If you haven't played around with firebug before - or even used firefox, it would be a good thing to explore if you are a web developer. Of course this is a very general article but it will cover some of the uses that I have for firebug on a regular basis. This article also assumes you have read some of the firebug instructions.
I use this a large amount of the time when working on the design and layout of a website. It is especially handy when working on projects you have no previous knowledge of.
The typical way to test for design bugs would have been:
view the source until you find the spot you think the element is
add a coloured border to the css to double check that was the correct element
then apply you fixes refreshing the page everytime a change is implemented
Now using firebug html tab and inspector:
inspect the element directly - which then shows you the source and the css applied to the element as well as highlighting the padding and margins of the element.
using the html tab and css view next to it you can
Add/edit/delete values directly and see it happen on the fly
Add/edit/delete attributes on the element and also see it happen on the fly
<form id="main_form" method="post"></form>
//test if prototype running $('main_form') //run that in the console
//test if jquery is running $('#main_form') //run that in the console
The command that returns a form element is the library that is running on that element.
You can use console.log() over the alert() function to display outputs while debugging. The console also shows when ajax calls are run including the paramaters sent, data returned and the header status; which are all important when debugging ajax.

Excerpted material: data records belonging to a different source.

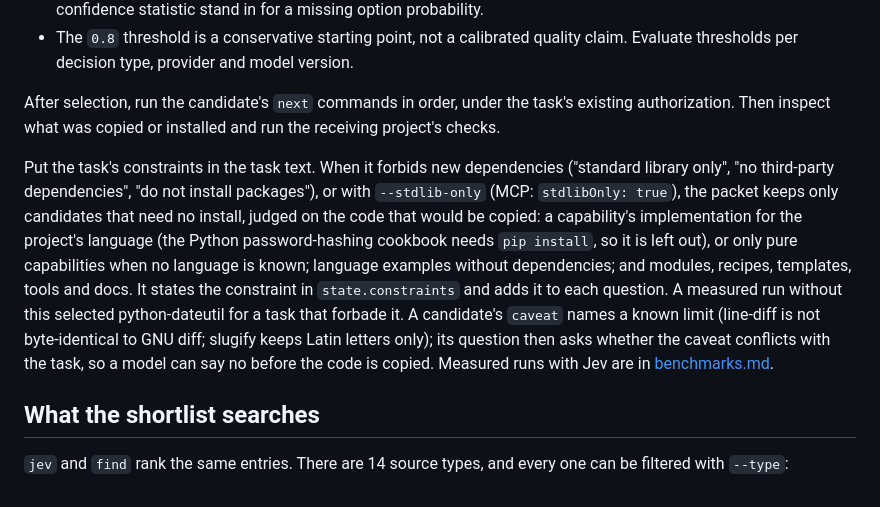
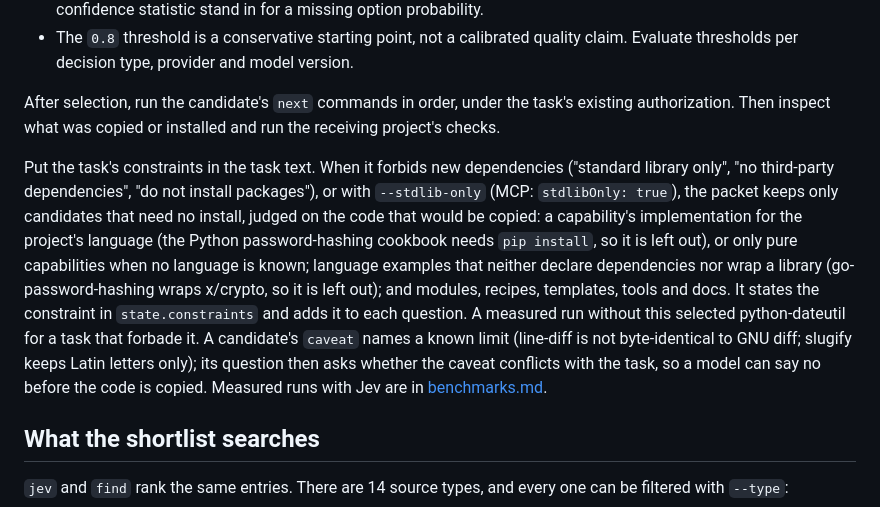
Before and after one commit to athompson83/genlib, a Markdown page: docs/jev.md, the part around the change. Rendered like a GitHub page.

Commit message:
Describe the library check in Jev's no-dependency filter
Co-Authored-By: Claude Opus 5.5 <noreply@anthropic.com>
Claude-Session: https://claude.ai/code/session_011QrQMAX2r3h99Y4X2BvLub

```diff
--- a/docs/jev.md
+++ b/docs/jev.md
@@ -37,7 +37,7 @@ State and questions together stay under 20,000 characters, so a packet fits Geni
 
 After selection, run the candidate's `next` commands in order, under the task's existing authorization. Then inspect what was copied or installed and run the receiving project's checks.
 
-Put the task's constraints in the task text. When it forbids new dependencies ("standard library only", "no third-party dependencies", "do not install packages"), or with `--stdlib-only` (MCP: `stdlibOnly: true`), the packet keeps only candidates that need no install, judged on the code that would be copied: a capability's implementation for the project's language (the Python password-hashing cookbook needs `pip install`, so it is left out), or only pure capabilities when no language is known; language examples without dependencies; and modules, recipes, templates, tools and docs. It states the constraint in `state.constraints` and adds it to each question. A measured run without this selected python-dateutil for a task that forbade it. A candidate's `caveat` names a known limit (line-diff is not byte-identical to GNU diff; slugify keeps Latin letters only); its question then asks whether the caveat conflicts with the task, so a model can say no before the code is copied. Measured runs with Jev are in [benchmarks.md](benchmarks.md).
+Put the task's constraints in the task text. When it forbids new dependencies ("standard library only", "no third-party dependencies", "do not install packages"), or with `--stdlib-only` (MCP: `stdlibOnly: true`), the packet keeps only candidates that need no install, judged on the code that would be copied: a capability's implementation for the project's language (the Python password-hashing cookbook needs `pip install`, so it is left out), or only pure capabilities when no language is known; language examples that neither declare dependencies nor wrap a library (go-password-hashing wraps x/crypto, so it is left out); and modules, recipes, templates, tools and docs. It states the constraint in `state.constraints` and adds it to each question. A measured run without this selected python-dateutil for a task that forbade it. A candidate's `caveat` names a known limit (line-diff is not byte-identical to GNU diff; slugify keeps Latin letters only); its question then asks whether the caveat conflicts with the task, so a model can say no before the code is copied. Measured runs with Jev are in [benchmarks.md](benchmarks.md).
 
 ## What the shortlist searches
 
```
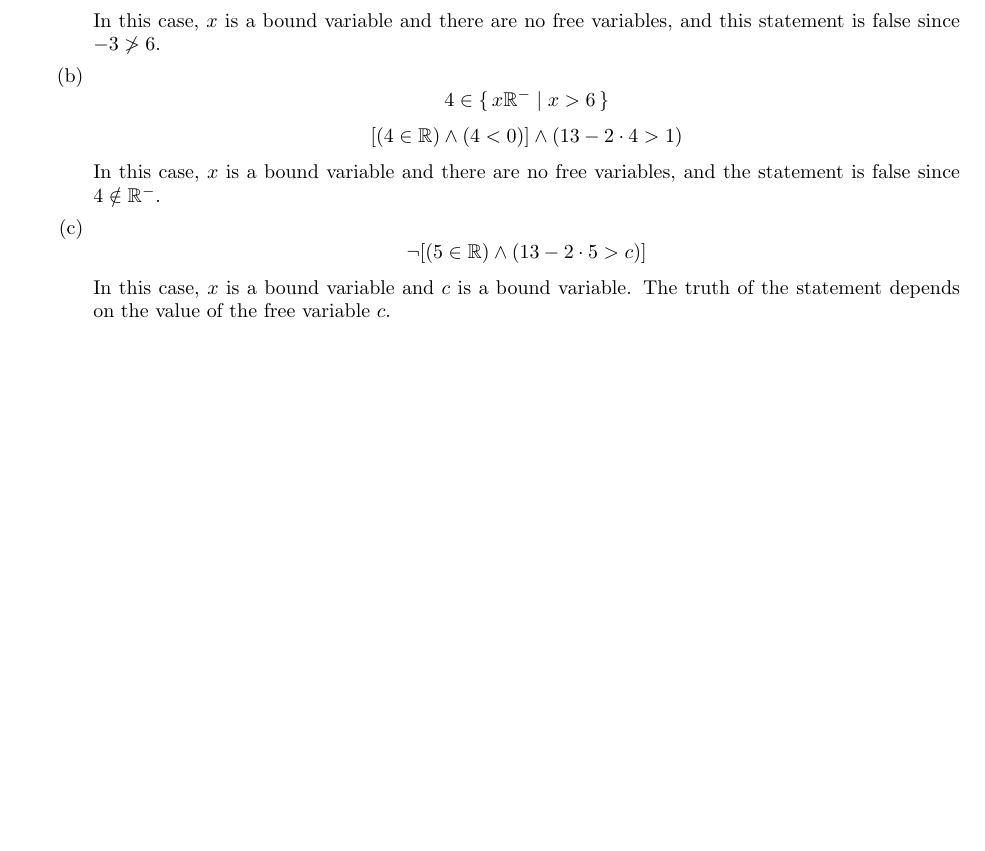
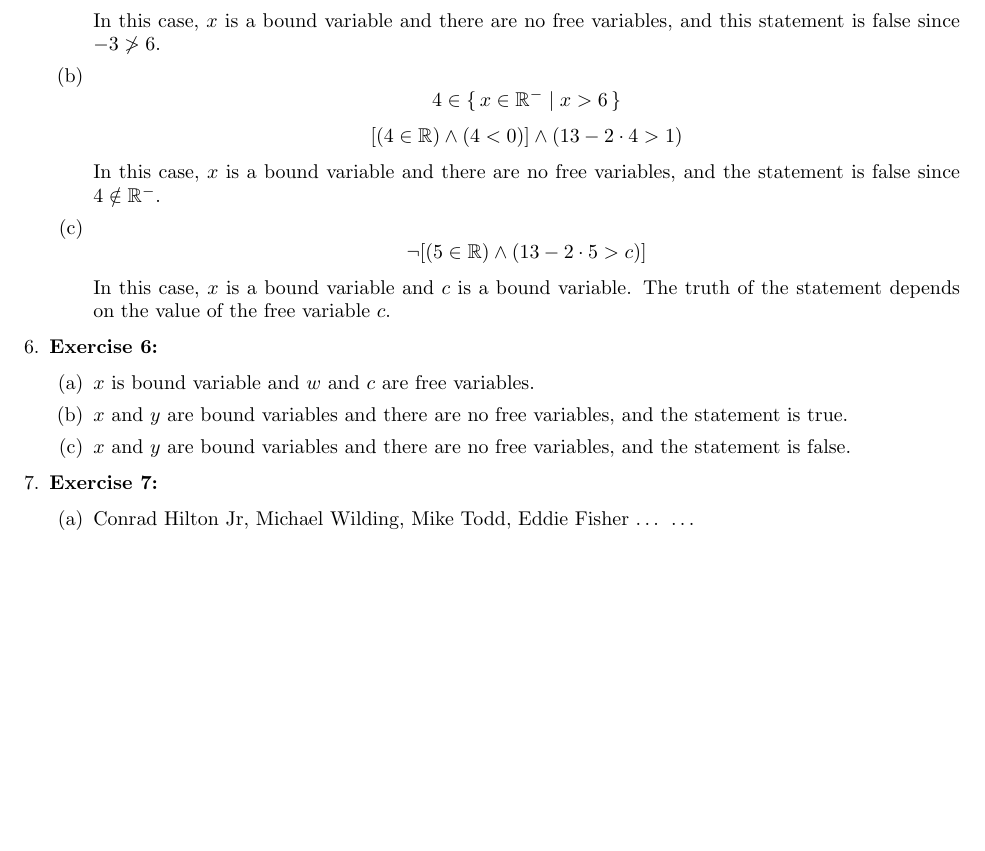
Before and after one commit to omar-bb/how-to-solve-solutions, a LaTeX document (sentential_logic.tex): part of page 13 of 13, cut so that both start at the same text, the shorter picture padded with empty space. Compiled offline with pdfLaTeX.

Commit message:
variables and sets subsection finished

```diff
--- a/sentential_logic.tex
+++ b/sentential_logic.tex
@@ -867,7 +867,7 @@
             In this case, $x$ is a bound variable and there are no free variables, and this statement is false since $-3 \ngtr 6$.
             \item[(b)]
             \begin{equation*}
-                4 \in \Set{x \mathbb{R}^{-}}{x > 6}
+                4 \in \Set{x \in \mathbb{R}^{-}}{x > 6}
             \end{equation*}
             \begin{equation*}
                 [(4 \in \mathbb{R}) \land (4 < 0)] \land (13 - 2 \cdot 4 > 1)
@@ -880,6 +880,19 @@
             In this case, $x$ is a bound variable and $c$ is a bound variable. The truth of the statement depends on the value of the free variable $c$.
         \end{itemize}
 
+        \item \textbf{Exercise 6:}
+        \begin{itemize}
+            \item[(a)] $x$ is bound variable and $w$ and $c$ are free variables.
+            \item[(b)] $x$ and $y$ are bound variables and there are no free variables, and the statement is true.
+            \item[(c)] $x$ and $y$ are bound variables and there are no free variables, and the statement is false.
+        \end{itemize}
+
+        \item \textbf{Exercise 7:}
+        \begin{itemize}
+            \item[(a)] {Conrad Hilton Jr, Michael Wilding, Mike Todd, Eddie Fisher \dots}
+            \dots
+        \end{itemize}
+
     \end{enumerate}
 
 \end{document}
```
Also changed, not shown: sentential_logic.pdf.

F12 will load/close the firebug window or tab depending how you set it up. (Windows machine)